Article about the recent moves on the gas market. Points made:
- Gas prices have skyrocketed to a 5 (or more)-year maximum. In Europe, but there’s a rise everywhere else, too.
- This is the result of many factors: rising demand in Asia, overall price increase of the energy complex, relatively low storage levels in Europe.
- The outlook is ambiguous as always. A lot of premium has been built up in these price levels, however all depends on the upcoming winter as well as on the volatile commodity market.
The full article is only available in Hungarian yet. Please switch languages to read:
This article sets out three main points:
- The gas prices have significantly jumped over the past two months on the wholesale markets, reaching multi-year-long highs
- The Hungarian Gas Exchange (called CEEGEX) has matured, becoming a reliable and transparent price reference for gas supply contracts in Hungary
- In light of the above, it might be worth for customers to sign up for a floating, exchange-based spot price reference instead of going with a high fix price contract.
The full article is only available in Hungarian, please switch languages to read:
This article is only available in Hungarian (maybe worth to take a look at the graphs there though). For switching languages, please click here:
In this post we go around the politically charged topic of regulated end-user gas tariffs in Hungary, looking at the topic from three angles.
1) We attempt to shed some light on the real market price situation, coming to a conclusion that an open, competitive market pricing is a better option.

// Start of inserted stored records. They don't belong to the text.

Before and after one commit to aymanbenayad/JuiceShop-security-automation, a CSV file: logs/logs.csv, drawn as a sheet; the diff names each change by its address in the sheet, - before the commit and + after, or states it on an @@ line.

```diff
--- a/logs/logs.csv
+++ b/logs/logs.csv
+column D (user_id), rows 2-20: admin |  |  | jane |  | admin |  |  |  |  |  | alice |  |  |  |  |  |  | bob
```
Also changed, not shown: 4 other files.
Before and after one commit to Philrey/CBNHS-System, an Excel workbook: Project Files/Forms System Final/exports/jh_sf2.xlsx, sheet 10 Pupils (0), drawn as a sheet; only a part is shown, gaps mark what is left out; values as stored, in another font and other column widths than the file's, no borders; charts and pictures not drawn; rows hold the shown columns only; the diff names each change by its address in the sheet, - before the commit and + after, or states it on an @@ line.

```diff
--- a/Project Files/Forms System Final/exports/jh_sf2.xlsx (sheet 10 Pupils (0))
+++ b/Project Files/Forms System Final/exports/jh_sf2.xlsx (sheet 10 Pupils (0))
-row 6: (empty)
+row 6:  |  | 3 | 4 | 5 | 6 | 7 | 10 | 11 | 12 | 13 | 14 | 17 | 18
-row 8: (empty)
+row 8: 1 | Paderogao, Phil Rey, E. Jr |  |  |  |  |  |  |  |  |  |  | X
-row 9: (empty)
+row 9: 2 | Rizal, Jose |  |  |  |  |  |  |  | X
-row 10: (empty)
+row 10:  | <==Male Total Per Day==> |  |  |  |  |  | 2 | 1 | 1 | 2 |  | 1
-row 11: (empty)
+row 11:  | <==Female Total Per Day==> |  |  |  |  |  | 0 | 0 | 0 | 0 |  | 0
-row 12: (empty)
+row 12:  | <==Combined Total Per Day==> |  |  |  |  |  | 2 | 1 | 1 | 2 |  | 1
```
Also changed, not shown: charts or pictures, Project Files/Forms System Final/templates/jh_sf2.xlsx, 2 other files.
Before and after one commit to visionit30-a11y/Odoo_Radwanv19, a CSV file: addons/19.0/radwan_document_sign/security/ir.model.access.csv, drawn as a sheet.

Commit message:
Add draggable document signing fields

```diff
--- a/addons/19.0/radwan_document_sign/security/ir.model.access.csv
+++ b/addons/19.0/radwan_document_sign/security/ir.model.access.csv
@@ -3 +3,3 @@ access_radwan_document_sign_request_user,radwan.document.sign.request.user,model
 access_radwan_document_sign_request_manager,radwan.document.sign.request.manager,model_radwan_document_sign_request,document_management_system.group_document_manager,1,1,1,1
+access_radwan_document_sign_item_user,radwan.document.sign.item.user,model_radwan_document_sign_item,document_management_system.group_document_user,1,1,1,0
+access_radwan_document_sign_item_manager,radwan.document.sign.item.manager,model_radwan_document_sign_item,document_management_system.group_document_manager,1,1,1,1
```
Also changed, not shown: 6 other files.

2) However, as energy poverty is a large problem in the country, some subsidies needs to be provided to the poor, so much so that we argue that for the ones in dire need, some quantity of gas free of charge could be a good idea, because it could drive people away from dirty fuels as well as serve as a good vehicle to reach out for these people with energy efficiency programs.
3) The strategic storage is financed solely by the business customers in Hungary, adding to their gas bill a total of EUR 55 million per year. This is hurting competitiveness. And we think that we could live without this storage as the risk of such a crisis is getting lowered with imminent EU regulation on the issue, less consumption, and more interconnectivity in the region. Hungary should scrap its strategic storage for good.
The full article is available in Hungarian. Please switch languages for access:
The article is only available in Hungarian. To switch languages, please click here:
How much does a new power plant cost? And how much will the power cost generated by it? There is much talk about the rise of renewables (by getting cheaper while nuclear getting more expensive) over the last decade, but what do the numbers show to us? We did the maths to shed some light on the real costs of both the renewable and conventional power plants.
(title: Total Cost of Energy of Various Power Plants, EUR/MWh)
The article points out the following:
- The planned Nord Stream 2 (NS2) pipeline would be a redundant gas transmission infrastructure for Europe.
- The Russians are presumably having political motivation behind, Central-Eastern Europe (CEE) are set to lose out by reduction of the alternative sourcing possibilities vis-à-vis Russian gas because of the elimination of the Ukrainian transit route.
- Gazprom is lining up considerable energy, funds and international support beside NS2. Adjacent pipline capacities from Germany down to Slovakia have beened reserved for 20 years at immense cost, the pipes are being built.
- The stakes are high, CEE, thus Hungary needs to have a Plan B.
We further argue that
- EU Commission should obtain the requested mandate to negotiate the case with the Russian side, with the strong instruction that Nord Stream 2 shall only be commissioned in case of the cessation of Gazprom’s Russian gas export monopoly status. This could prevent the elimination of the transit route through Ukraine
- In case Nord Stream 2 is likely to be built in its current form and regulatory context, CEE (and Hungary) needs to reach out for and start developing the alternatives: Croatian LNG and adjacent pipe development, pipeline development from the direction of Romanian production (BRUA corridor), Polish-Slovakian interconnector. It’s important to point out that some of these investments (e.g. the LNG terminal) could be forgone in case of the continuation of Ukrainian transit flows, but NS2 poses too large of a risk. Especially for Hungary, where the extended long term contract is to expire at the end of 2019, the planned date for NS2.
The whole article is only available in Hungarian yet. To switch languages, click here:
available only in Hungarian. Please switch languages
The article is only published in Hungarian yet. (more…)
The article is only published in Hungarian yet.